A long time ago I wrote a Holocaust program that tried to cover a wider view of the Nazi camps. Gypsies, homosexuals, dissidents, Soviet POWs, were all vulnerable. Most were subject to the Socialist government’s need for cheap labor. Death camps were factories as were Soviet gulags. In reading, study, and from visiting locations I began to sense something I had no desire to find. The simple and easily understood formula of SS and Gestapo on one side versus victims on the other wasn’t entirely reliable. Some prisoners were bad as the guards toward their fellows. Some guards were decent people in roles they despised. Oh yes, and I make no bones or excuses. One side had power and advantage. The other did not. Over a period of one year 90 of 100 thousand Soviet POWs were killed by injection. This saved feeding them while leaving enough alive to handle the considerable disposal task. Life in the camps was horrific and fickle. A prisoner’s hope preceded her or him in death.
My uneasy realization was the followers (SS, Stasi, Gestapo, Capos, etc.) knew how little hope was theirs. In a flicker any of them could be denounced, deemed unneeded, and be thrown powerless into line like any prisoner. Mistreatment and misrepresentation of others has the effect of telling followers to stay in line or face merciless “justice.” A bad system does damage to opponents and followers.
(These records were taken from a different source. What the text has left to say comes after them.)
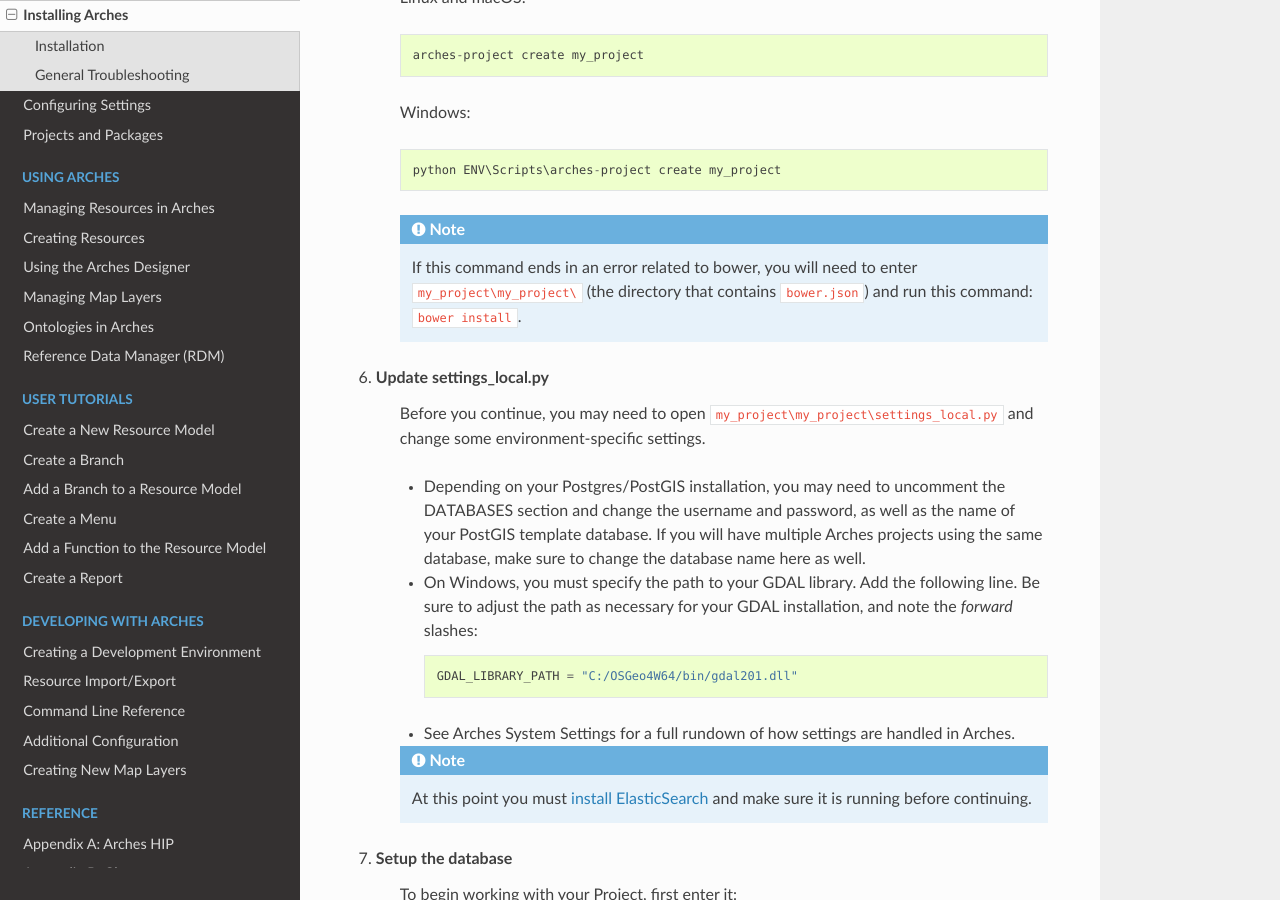
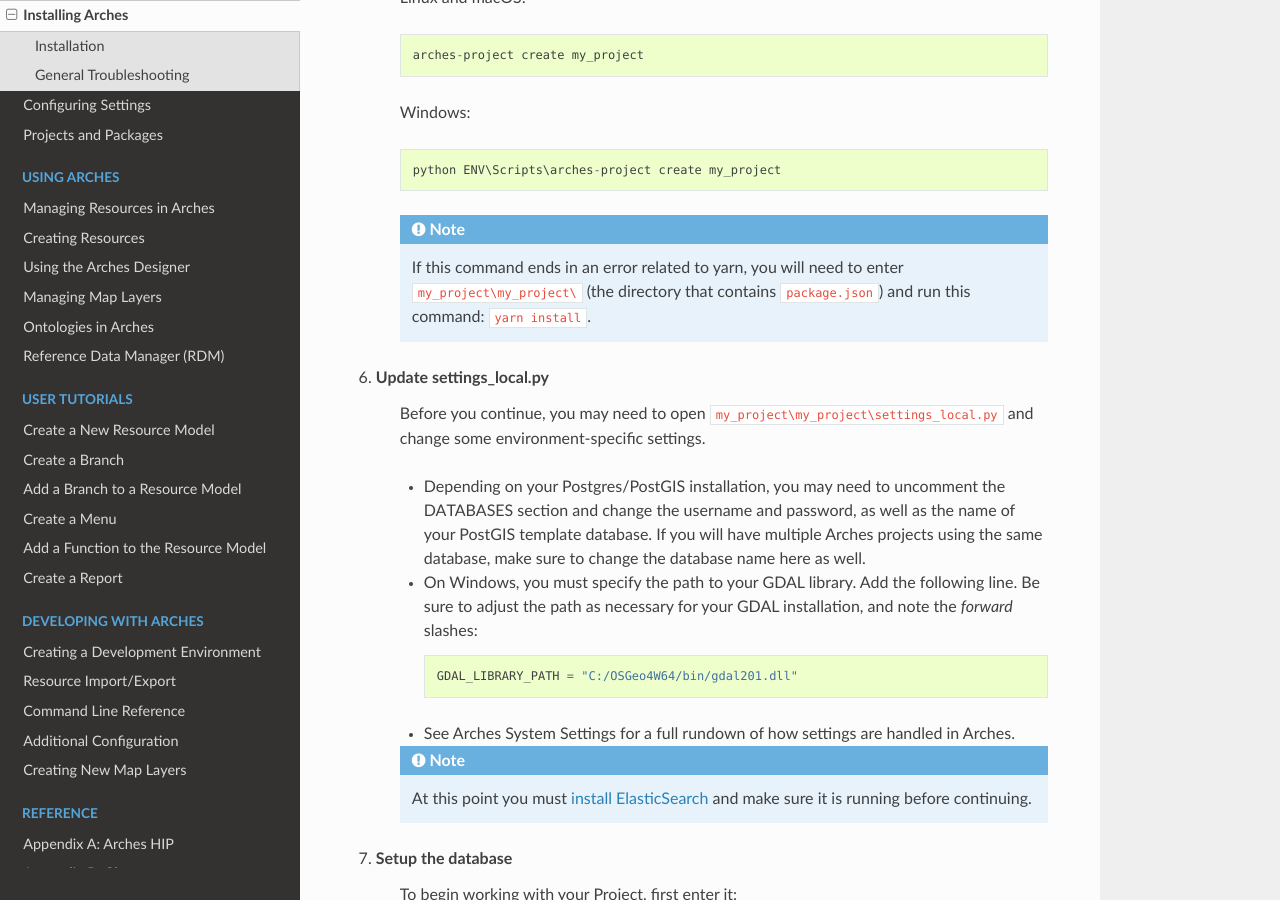
Before and after one commit to archesproject/arches-docs, a Sphinx documentation site: the page built from docs/installation.txt, in a window 1280 px wide and 900 px high, scrolled down 1392 px. Built offline with Sphinx 7.4.7 and the Read the Docs theme 2.0.0, drawn with Linux system fonts in a browser that asks for light colours.

Commit message:
migrates to yarn from bower, re: #2916

```diff
--- a/docs/creating-a-development-environment.txt
+++ b/docs/creating-a-development-environment.txt
@@ -46,7 +46,7 @@
         (ENV)$ pip install -r arches/install/requirements_dev.txt
         (ENV)$ cd ..
 
-#. Create the new project you will be working on. In this project you'll make all of the necessary changes to your templates, define all of your settings.py variables, run ``manage.py``, etc. This is also where all your ``bower`` components will be installed.
+#. Create the new project you will be working on. In this project you'll make all of the necessary changes to your templates, define all of your settings.py variables, run ``manage.py``, etc. This is also where all your ``yarn`` components will be installed.
 
     .. code-block:: bash
 
--- a/docs/installation.txt
+++ b/docs/installation.txt
@@ -49,7 +49,7 @@
 
         python ENV\Scripts\arches-project create my_project
 
-    .. note:: If this command ends in an error related to bower, you will need to enter ``my_project\my_project\`` (the directory that contains ``bower.json``) and run this command: ``bower install``.
+    .. note:: If this command ends in an error related to yarn, you will need to enter ``my_project\my_project\`` (the directory that contains ``package.json``) and run this command: ``yarn install``.
 
 #. **Update settings_local.py**
 
--- a/docs/overview.txt
+++ b/docs/overview.txt
@@ -33,7 +33,7 @@
 
 **Version History**
 
-    v4.0  July, 2017: Significant site redesign, addition of graph creation UI, system settings UI, internal tileserver (TileStache), updated dependencies (MapBox GL, ElasticSearch 5.2, Bower)
+    v4.0  July, 2017: Significant site redesign, addition of graph creation UI, system settings UI, internal tileserver (TileStache), updated dependencies (MapBox GL, ElasticSearch 5.2, Yarn)
 
     v3.0  April, 2015: Updated architecture, inclusion of the Reference Data Manager, updated dependencies (ElasticSearch, OpenLayers, Knockout)
 
--- a/docs/requirements-and-dependencies.txt
+++ b/docs/requirements-and-dependencies.txt
@@ -31,7 +31,7 @@
 
     .. note:: Python 2.7.9 and later comes with pip, however, with < 2.7.9, you will need to get pip from here: https://pip.pypa.io/en/latest/installing.html. We also recommend upgrading pip with this command ``python -m pip install --upgrade pip``.
 
-* **Bower** https://bower.io/#install-bower (requires NodeJS/npm)
+* **Yarn** https://yarnpkg.com/lang/en/docs/install/ (requires NodeJS/npm)
 * **Mapnik 2.2** http://mapnik.org/pages/downloads.html. *Windows users, see below*.
 * **JDK** http://www.oracle.com/technetwork/java/javase/downloads/jdk8-downloads-2133151.html
 * **Elasticsearch 5.2.1**
@@ -57,7 +57,7 @@
 
 **GDAL and GEOS** - Use the OSgeo4W installer found here: https://trac.osgeo.org/osgeo4w/, and choose to install the GDAL package (you don't need to install QGIS or GRASS). After installation, add the following to your system's PATH environment variable: ``C:\OSGeo4W64\bin``.
 
-**bower** - Requires NodeJS/npm. Installation instructions here: https://bower.io/#install-bower
+**Yarn** - Requires NodeJS/npm. Installation instructions here: https://yarnpkg.com/lang/en/docs/install/
 
 **Mapnik** - *If you are on 64-bit Windows you will not be able to install Mapnik; the Python bindings are not compatible.* Arches is fully functional without Mapnik, but some of the extra map overlay capabilities are lost. Specifically, if you are adding a Tilestache layer as a map overlay, you will not be able to use any of the Mapnik-based providers as described in this section of the `Tilestache documentation <http://tilestache.org/doc/#providers>`_.
 
```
This can be seen in lockstep agreement or group solidarity. Sometimes, it seems, the hyphen is left out. But then diversity-conformism or truth-dogma is an uneasy thing for true-belief followers who prefer railing at a target over trying to improve understanding.